The elegant Pakistan-born left-hander soaked up the acclaim from his home fans after scoring 171 in the final Ashes Test at the Sydney Cricket Ground on Saturday.
Khawaja batted for 515 minutes and faced 381 balls and just missed out on bettering his highest Test score of 174 made against New Zealand in Brisbane in 2015.
It was a special milestone in the career of the 31-year-old, who has experienced many ups-and-downs throughout his 29 Tests.
“It’s awesome. The SCG was where I grew up playing cricket for New South Wales and an Ashes century is something I have wanted for a long time and I haven’t been able to achieve, so it was very satisfying,” he told reporters.

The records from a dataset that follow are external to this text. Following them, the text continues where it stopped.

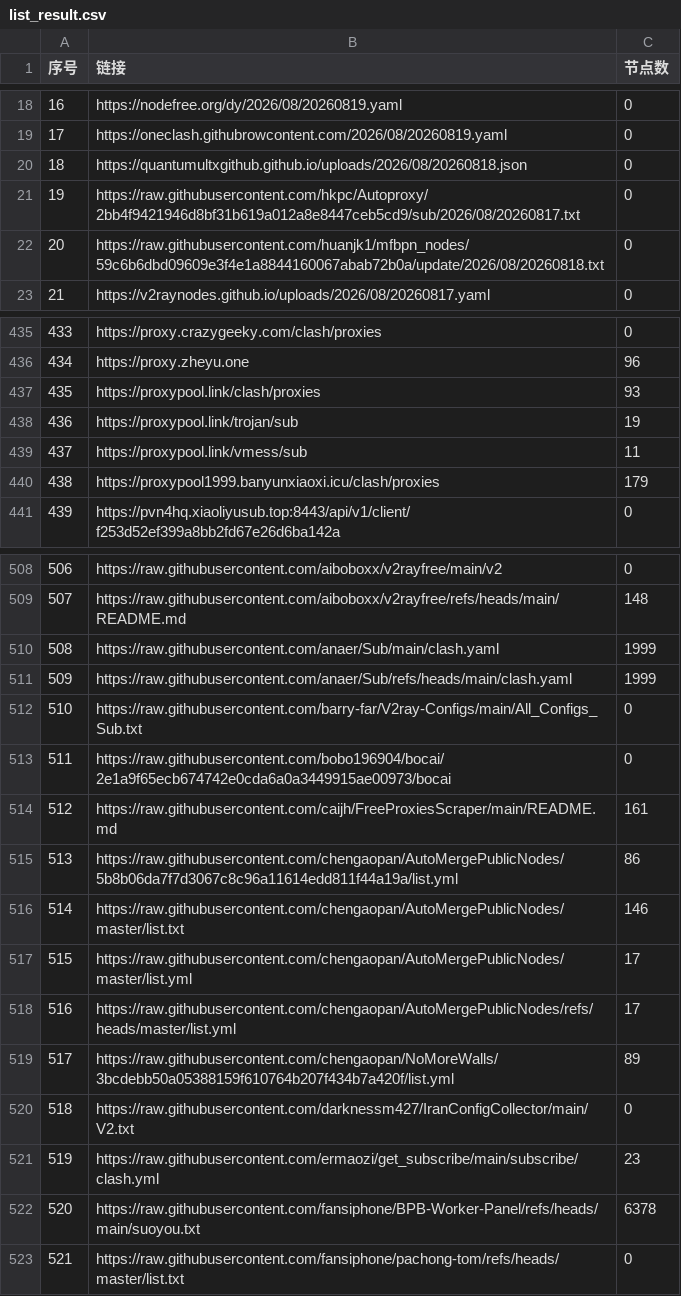
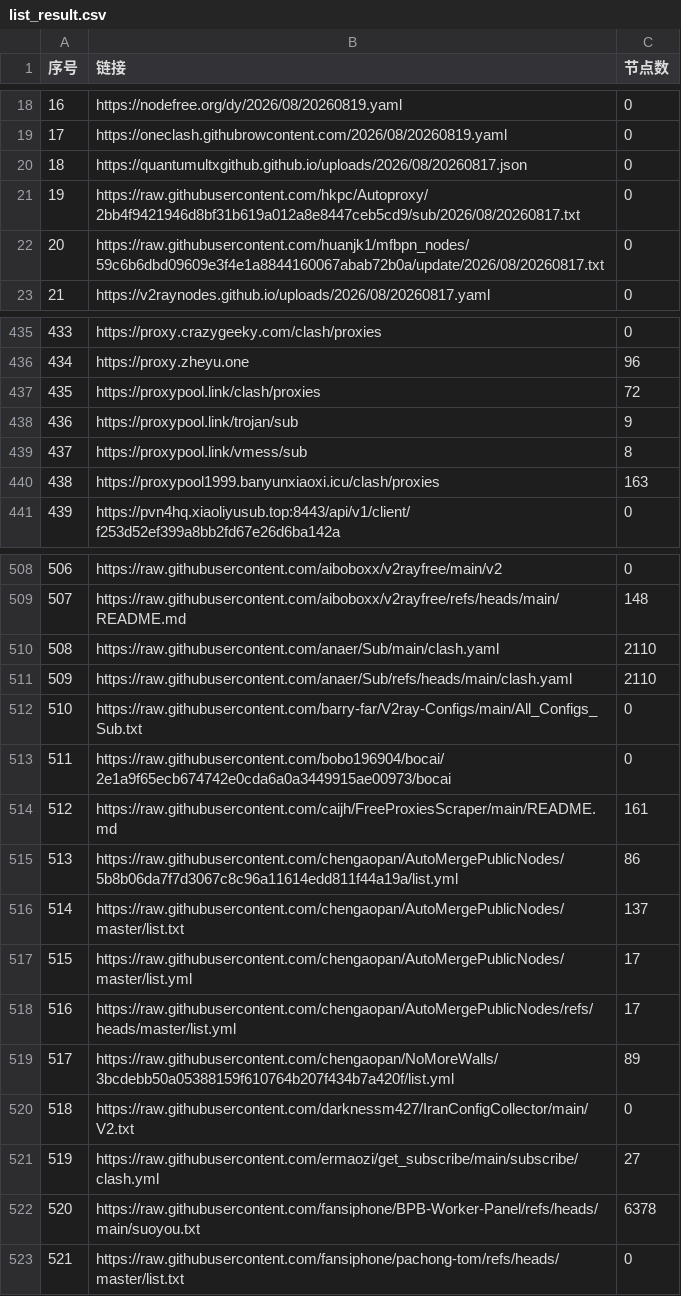
Before and after one commit to fansiphone/pachong-tom, a CSV file: list_result.csv, drawn as a sheet; only a part is shown, gaps mark what is left out; the diff covers the shown part only.

```diff
--- a/list_result.csv
+++ b/list_result.csv
@@ -19,5 +19,5 @@
 17,https://oneclash.githubrowcontent.com/2026/08/20260819.yaml,0
-18,https://quantumultxgithub.github.io/uploads/2026/08/20260818.json,0
+18,https://quantumultxgithub.github.io/uploads/2026/08/20260817.json,0
 19,https://raw.githubusercontent.com/hkpc/Autoproxy/2bb4f9421946d8bf31b619a012a8e8447ceb5cd9/sub/2026/08/20260817.txt,0
-20,https://raw.githubusercontent.com/huanjk1/mfbpn_nodes/59c6b6dbd09609e3f4e1a8844160067abab72b0a/update/2026/08/20260818.txt,0
+20,https://raw.githubusercontent.com/huanjk1/mfbpn_nodes/59c6b6dbd09609e3f4e1a8844160067abab72b0a/update/2026/08/20260817.txt,0
 21,https://v2raynodes.github.io/uploads/2026/08/20260817.yaml,0
@@ -436,6 +436,6 @@
 434,https://proxy.zheyu.one,96
-435,https://proxypool.link/clash/proxies,93
-436,https://proxypool.link/trojan/sub,19
-437,https://proxypool.link/vmess/sub,11
-438,https://proxypool1999.banyunxiaoxi.icu/clash/proxies,179
+435,https://proxypool.link/clash/proxies,72
+436,https://proxypool.link/trojan/sub,9
+437,https://proxypool.link/vmess/sub,8
+438,https://proxypool1999.banyunxiaoxi.icu/clash/proxies,163
 439,https://pvn4hq.xiaoliyusub.top:8443/api/v1/client/f253d52ef399a8bb2fd67e26d6ba142a,0
@@ -509,4 +509,4 @@
 507,https://raw.githubusercontent.com/aiboboxx/v2rayfree/refs/heads/main/README.md,148
-508,https://raw.githubusercontent.com/anaer/Sub/main/clash.yaml,1999
-509,https://raw.githubusercontent.com/anaer/Sub/refs/heads/main/clash.yaml,1999
+508,https://raw.githubusercontent.com/anaer/Sub/main/clash.yaml,2110
+509,https://raw.githubusercontent.com/anaer/Sub/refs/heads/main/clash.yaml,2110
 510,https://raw.githubusercontent.com/barry-far/V2ray-Configs/main/All_Configs_Sub.txt,0
@@ -515,3 +515,3 @@
 513,https://raw.githubusercontent.com/chengaopan/AutoMergePublicNodes/5b8b06da7f7d3067c8c96a11614edd811f44a19a/list.yml,86
-514,https://raw.githubusercontent.com/chengaopan/AutoMergePublicNodes/master/list.txt,146
+514,https://raw.githubusercontent.com/chengaopan/AutoMergePublicNodes/master/list.txt,137
 515,https://raw.githubusercontent.com/chengaopan/AutoMergePublicNodes/master/list.yml,17
@@ -520,3 +520,3 @@
 518,https://raw.githubusercontent.com/darknessm427/IranConfigCollector/main/V2.txt,0
-519,https://raw.githubusercontent.com/ermaozi/get_subscribe/main/subscribe/clash.yml,23
+519,https://raw.githubusercontent.com/ermaozi/get_subscribe/main/subscribe/clash.yml,27
 520,https://raw.githubusercontent.com/fansiphone/BPB-Worker-Panel/refs/heads/main/suoyou.txt,6378
```
Also changed, not shown: 26 edited cells elsewhere in this file, 39 other files.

Khawaja savoured the moment he reached his sixth Test century, pointing his bat towards his mother and wife sitting in the stands and getting a long embrace from his batting partner Steve Smith.
“He (Smith) was just telling me to enjoy it. He knows when you get a hundred you’re really excited and you want to do lots of things,” Khawaja said.

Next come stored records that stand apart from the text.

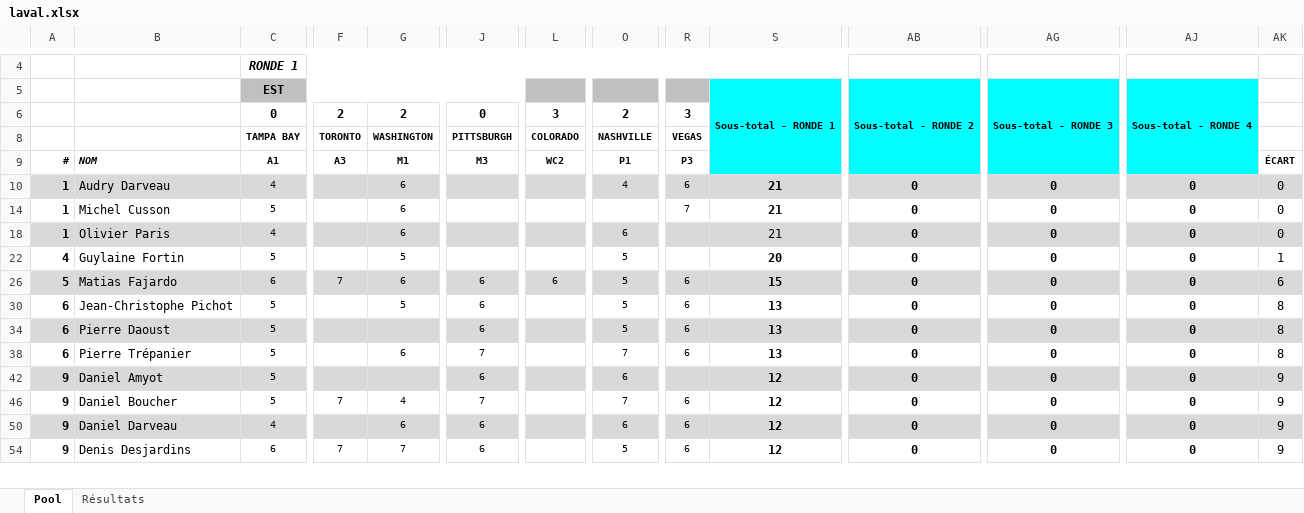
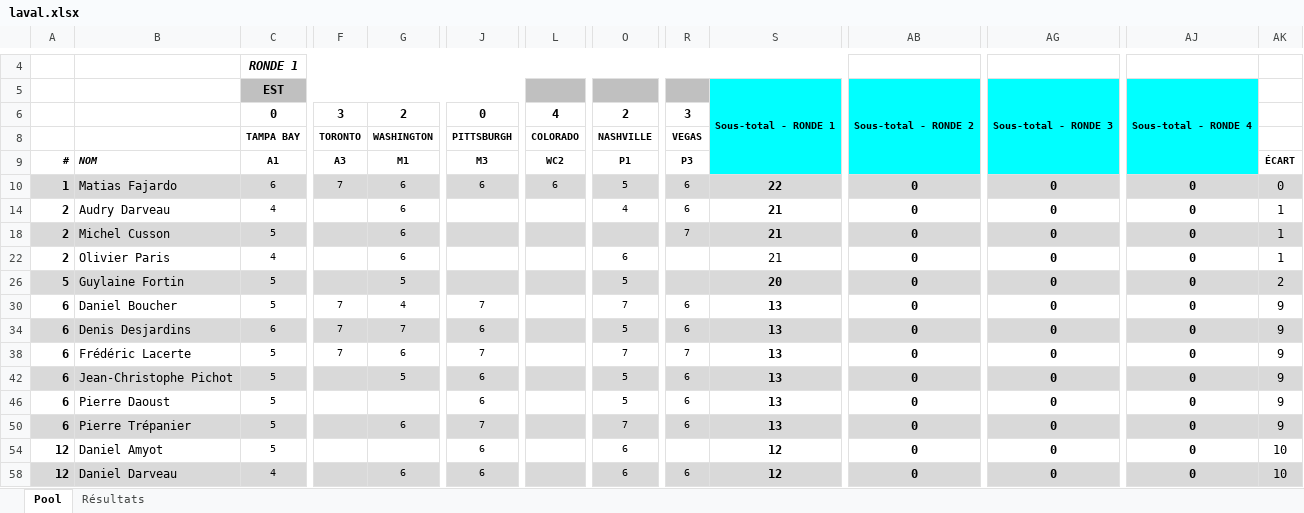
Before and after one commit to staker4/pool, an Excel workbook: laval.xlsx, sheet Pool, drawn as a sheet; only a part is shown, gaps mark what is left out; values as stored, in another font and other column widths than the file's, no borders; conditional formats not drawn; removed rows and columns are numbered as before the commit, all else as after; rows hold the shown columns only; the diff covers the shown part only; the diff names each change by its address in the sheet, - before the commit and + after, or states it on an @@ line.

```diff
--- a/laval.xlsx (sheet Pool)
+++ b/laval.xlsx (sheet Pool)
-F6: 2
+F6: 3
-L6: 3
+L6: 4
+row 10: 1 | Matias Fajardo | 6 | 7 | 6 | 6 | 6 | 5 | 6 | 22 | 0 | 0 | 0 | 0
-A14: 1
+A14: 2
-A14:AK14 fill: #D9D9D9
+A14:AK14 fill: none
-AK14: 0
+AK14: 1
-A18: 1
+A18: 2
-A18:AK18 fill: none
+A18:AK18 fill: #D9D9D9
-AK18: 0
+AK18: 1
-A22: 1
+A22: 2
-A22:AK22 fill: #D9D9D9
+A22:AK22 fill: none
-AK22: 0
+AK22: 1
-A26: 4
+A26: 5
-A26:AK26 fill: none
+A26:AK26 fill: #D9D9D9
-AK26: 1
+AK26: 2
-row 26: 5 | Matias Fajardo | 6 | 7 | 6 | 6 | 6 | 5 | 6 | 15 | 0 | 0 | 0 | 6
+row 30: 6 | Daniel Boucher | 5 | 7 | 4 | 7 |  | 7 | 6 | 13 | 0 | 0 | 0 | 9
+row 34: 6 | Denis Desjardins | 6 | 7 | 7 | 6 |  | 5 | 6 | 13 | 0 | 0 | 0 | 9
+row 38: 6 | Frédéric Lacerte | 5 | 7 | 6 | 7 |  | 7 | 7 | 13 | 0 | 0 | 0 | 9
-A42:AK42 fill: none
+A42:AK42 fill: #D9D9D9
-AK42: 8
+AK42: 9
-A46:AK46 fill: #D9D9D9
+A46:AK46 fill: none
-AK46: 8
+AK46: 9
-A50:AK50 fill: none
+A50:AK50 fill: #D9D9D9
-AK50: 8
+AK50: 9
-A54: 9
+A54: 12
-A54:AK54 fill: #D9D9D9
+A54:AK54 fill: none
-AK54: 9
+AK54: 10
-row 46: 9 | Daniel Boucher | 5 | 7 | 4 | 7 |  | 7 | 6 | 12 | 0 | 0 | 0 | 9
-A58: 9
+A58: 12
-AK58: 9
+AK58: 10
-row 54: 9 | Denis Desjardins | 6 | 7 | 7 | 6 |  | 5 | 6 | 12 | 0 | 0 | 0 | 9
```
Also changed, not shown: 1 removed row, 16 edited cells and cell formats elsewhere in this sheet, sheet Résultats, formulas that keep their value, hidden cells, 1 other file.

“Your heart’s pumping and everything is going. He was just letting me know to just calm down and keep my head back down after everything to go on and make sure I got a big one.”
“(It’s a feeling of) elation,” Khawaja added. “You don’t get to celebrate Test centuries too much unless you’re Steve Smith. You’ve got to enjoy them when they come.”

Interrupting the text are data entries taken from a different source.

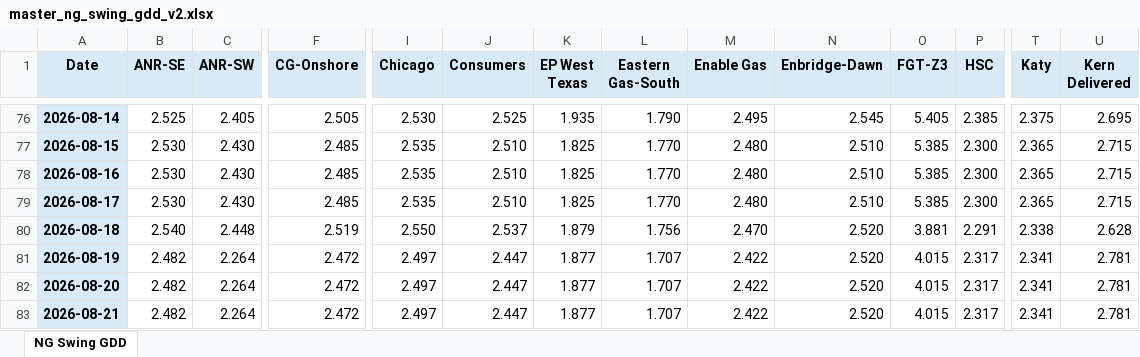
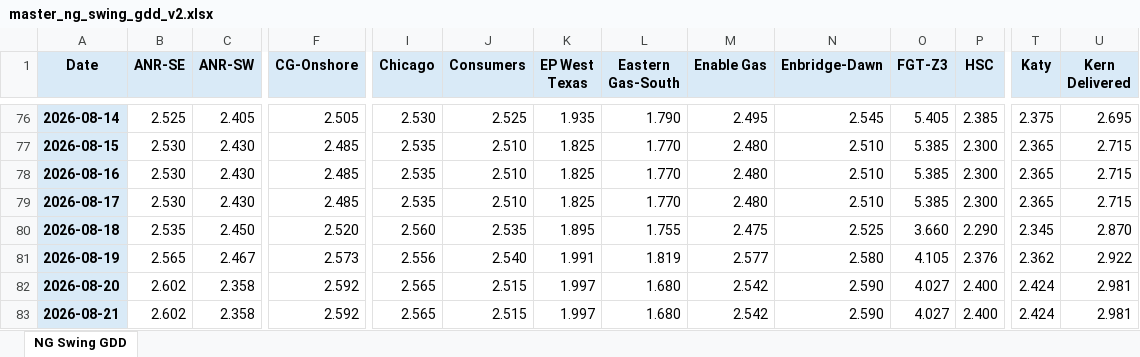
Before and after one commit to merchg80/NG-Swing-GDD-Futures, an Excel workbook: master/master_ng_swing_gdd_v2.xlsx, sheet NG Swing GDD, drawn as a sheet; only a part is shown, gaps mark what is left out; values as stored, in another font and other column widths than the file's, no borders; removed rows and columns are numbered as before the commit, all else as after; rows hold the shown columns only; the diff covers the shown part only; the diff names each change by its address in the sheet, - before the commit and + after, or states it on an @@ line.

```diff
--- a/master/master_ng_swing_gdd_v2.xlsx (sheet NG Swing GDD)
+++ b/master/master_ng_swing_gdd_v2.xlsx (sheet NG Swing GDD)
-B80 (ANR-SE): 2.540
+B80 (ANR-SE): 2.535
-C80 (ANR-SW): 2.448
+C80 (ANR-SW): 2.450
-F80 (CG-Onshore): 2.519
+F80 (CG-Onshore): 2.520
-I80 (Chicago): 2.550
+I80 (Chicago): 2.560
-J80 (Consumers): 2.537
+J80 (Consumers): 2.535
-K80 (EP West Texas): 1.879
+K80 (EP West Texas): 1.895
-L80 (Eastern Gas-South): 1.756
+L80 (Eastern Gas-South): 1.755
-M80 (Enable Gas): 2.470
+M80 (Enable Gas): 2.475
-N80 (Enbridge-Dawn): 2.520
+N80 (Enbridge-Dawn): 2.525
-O80 (FGT-Z3): 3.881
+O80 (FGT-Z3): 3.660
-P80 (HSC): 2.291
+P80 (HSC): 2.290
-T80 (Katy): 2.338
+T80 (Katy): 2.345
-U80 (Kern Delivered): 2.628
+U80 (Kern Delivered): 2.870
-row 81: 2026-08-19 | 2.482 | 2.264 | 2.472 | 2.497 | 2.447 | 1.877 | 1.707 | 2.422 | 2.520 | 4.015 | 2.317 | 2.341 | 2.781
+row 81: 2026-08-19 | 2.565 | 2.467 | 2.573 | 2.556 | 2.540 | 1.991 | 1.819 | 2.577 | 2.580 | 4.105 | 2.376 | 2.362 | 2.922
-B82:B83 (ANR-SE): 2.482
+B82:B83 (ANR-SE): 2.602
-C82:C83 (ANR-SW): 2.264
+C82:C83 (ANR-SW): 2.358
-F82:F83 (CG-Onshore): 2.472
+F82:F83 (CG-Onshore): 2.592
-I82:I83 (Chicago): 2.497
+I82:I83 (Chicago): 2.565
-J82:J83 (Consumers): 2.447
+J82:J83 (Consumers): 2.515
-K82:K83 (EP West Texas): 1.877
+K82:K83 (EP West Texas): 1.997
-L82:L83 (Eastern Gas-South): 1.707
+L82:L83 (Eastern Gas-South): 1.680
-M82:M83 (Enable Gas): 2.422
+M82:M83 (Enable Gas): 2.542
-N82:N83 (Enbridge-Dawn): 2.520
+N82:N83 (Enbridge-Dawn): 2.590
-O82:O83 (FGT-Z3): 4.015
+O82:O83 (FGT-Z3): 4.027
-P82:P83 (HSC): 2.317
+P82:P83 (HSC): 2.400
-T82:T83 (Katy): 2.341
+T82:T83 (Katy): 2.424
-U82:U83 (Kern Delivered): 2.781
+U82:U83 (Kern Delivered): 2.981
```
Also changed, not shown: 787 edited cells elsewhere in this sheet, 3 other files.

Up until this match, Khawaja’s biggest Ashes moment was his much-hyped Test debut in 2011 as the first Muslim to play for Australia when he scored 37 as a replacement for the injured Ricky Ponting.
“I’ve said a few times, that 37 was a bit embarrassing. There was a lot of carry on for a 37,” Khawaja said.
“Playing in the Ashes was a dream. Did that. Winning an Ashes was a dream. We won. Scoring a hundred in the Ashes has always been something I always wanted to do. I’ve done that now too.”
Khawaja said he hoped his century would give him more opportunities to keep a regular place in the Australian team after missing out on the sub-continent Tests.
“I love playing for Australia every single Test match, every chance I get,” he said.
“All I can do is try and go out there and score runs for my team and do well in the top order.”
Of the criticism directed at him from some former players, Khawaja said: “When I am scoring runs, I’m elegant and when I’m not scoring runs I’m lazy. Can’t seem to win, when things aren’t going well.”
“It’s disappointing to hear but it’s something I have dealt with throughout my career,” the left-hander added.
“Sometimes the game feels really simple and easy and other times it is a bit of a grind. That’s the way it is.”